In 1977, the two franchises met for only the second time – and the first one in New England.

Mike Haynes, Hall of Fame cornerback.
Mike Haynes, Hall of Fame cornerback.

Boston and Philadelphia, two of the birthplaces of the United States' democracy. Great cities with great history. Yet, when it comes to football, the two towns rarely meet. This, of course, has to do with the fact that the Patriots were a founding member of the American Football League, while the Eagles were playing in the National Football League.

Three years after the 1970 merger of the leagues, the two franchises met for the first time, a 24-23 Eagles win at Philadelphia's Veterans Stadium. Three years later, the Eagles would have to travel to the north east to face the Patriots on their home turf for the first time: Schaefer Stadium in Foxboro, Massachusetts.

New England entered the week 11 match-up with a 6-4 record and needed a win to keep up with the Baltimore Colts and the Miami Dolphins in the divisional race. The Eagles, on the other hand, were 3-7 and tried to avoid losing their third straight game.

58,000 spectators saw a relatively close but very sloppy game, played in harsh conditions. This led to both offenses struggling to move the ball consistently. The home team adapted best and took a 7-0 first quarter lead when quarterback Steve Grogan (10/20, 173 yds, 2 TDs, 1 INT) connected with rookie wide receiver Stanley Morgan for a 64-yard touchdown.

The Patriots would pull away even further in the second quarter, when Grogan threw his second touchdown pass of the day – this time it was a 16-yarder to Darryl Stingley. While New England's offense was able to score twice in the first half, the Eagles were shut out. In fact, the visitors would not score until the fourth quarter to make it a 14-6 game.

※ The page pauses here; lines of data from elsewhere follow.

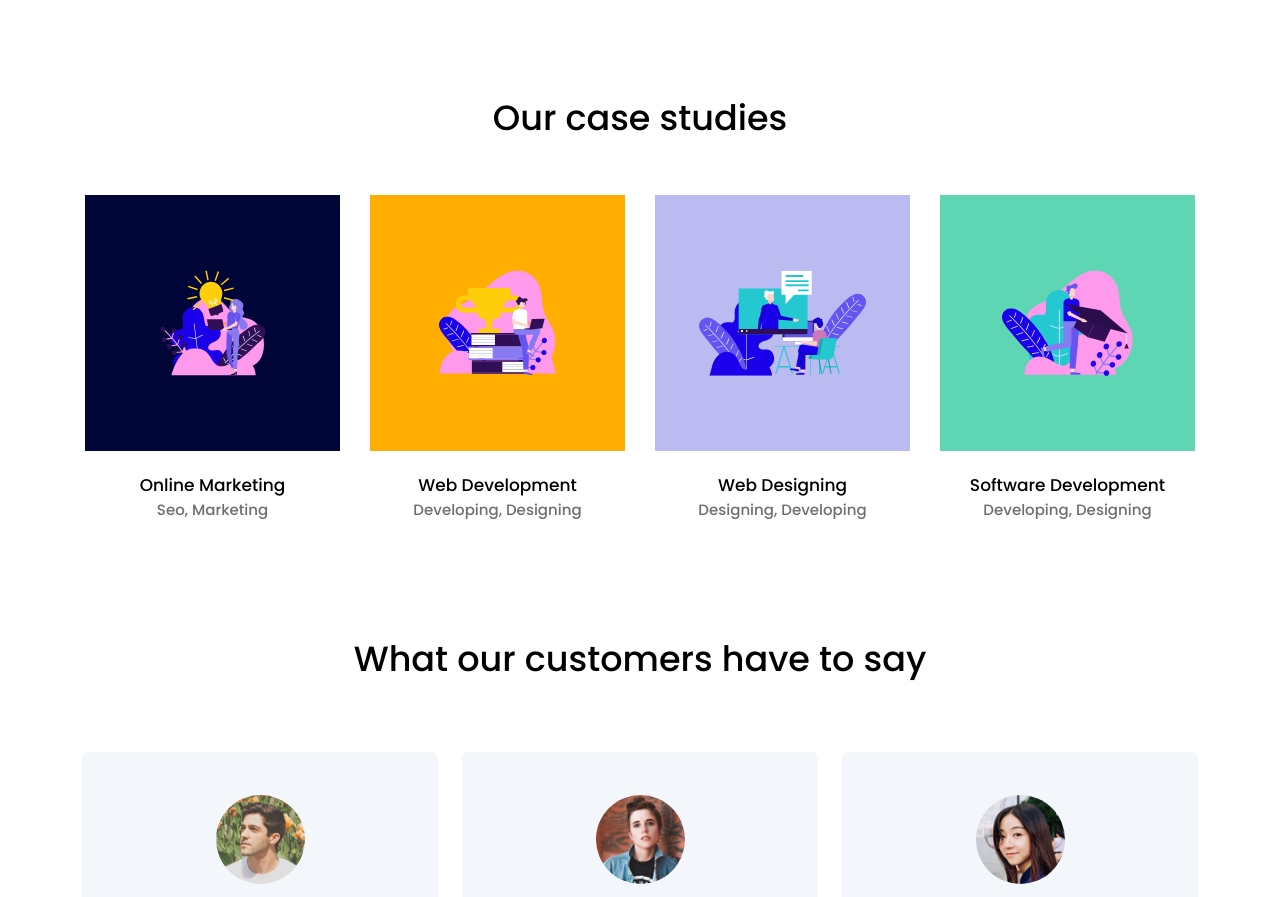
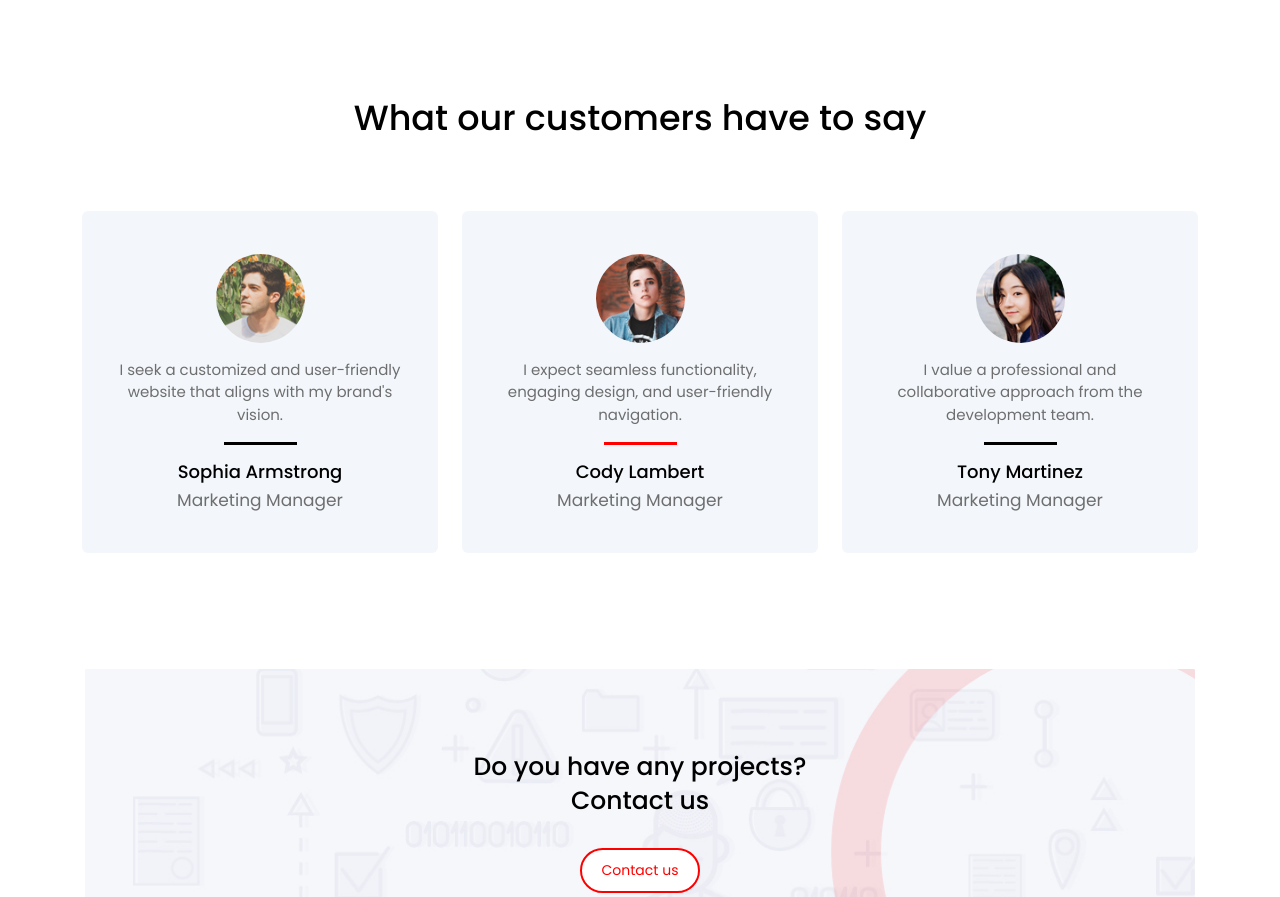
Before and after one commit to devcurio-team/website, a website: page index.html in a window 1280 px wide. Shown: the part 2710-3607 px from the top of the page. Drawn offline with Linux system fonts and the light colour scheme.

Commit message:
case study section deleted

```diff
--- a/index.html
+++ b/index.html
@@ -215,7 +215,7 @@
             </div>
           </div>
         </section>
-        <section class="case-studies" id="case-studies-section">
+    <!--   <section class="case-studies" id="case-studies-section">
           <div class="row grid-margin">
             <div class="col-12 text-center pb-5">
               <h2>Our case studies</h2>
@@ -322,7 +322,7 @@
               </div>
             </div>
           </div>
-        </section>
+        </section> -->
         <section class="customer-feedback" id="feedback-section">
           <div class="row">
             <div class="col-12 text-center pb-5">
@@ -490,7 +490,7 @@
         <!-- Modal for web read more -->
 
 <div class="modal fade" id="webSiteModal" tabindex="-1" role="dialog" aria-labelledby="exampleModalLongTitle" aria-hidden="true">
-  <div class="modal-dialog" role="document">
+  <div class="modal-dialog " role="document">
     <div class="modal-content">
       <div class="modal-header ">
         <h5 class="modal-title " id="exampleModalLongTitle">Web Site</h5>
```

Neither team was able to generate an offensive rhythm throughout the game due to the weather, and the defenses – particularly New England's – made the best out of this. Chuck Fairbanks' unit registered eight sacks, intercepted Ron Jaworski (15/33, 190 yds, 1 TD, 2 INTs) two times and recovered an Eagles fumble. Overall, the Patriots defense limited its opponent to only 217 yards of offense and – most importantly – six points.

While the Patriots fared only a little better in terms of offensive yardage with 282 yard gained, they were able to score two touchdowns and thus won the game with a score of 14-6. The win kept the team alive in the AFC East playoff race. New England, however, would ultimately miss the tournament with a 9-5 record. The Eagles finished the year 1977 with a 4-10 record.

Philadelphia would also lose to the Patriots the following season before winning the next five contests against New England. Recently, however, the Patriots have held the upper hand against the Eagles: the team has won the last four meetings – among them Super Bowl XXXIX – and will try to extend that streak on Sunday.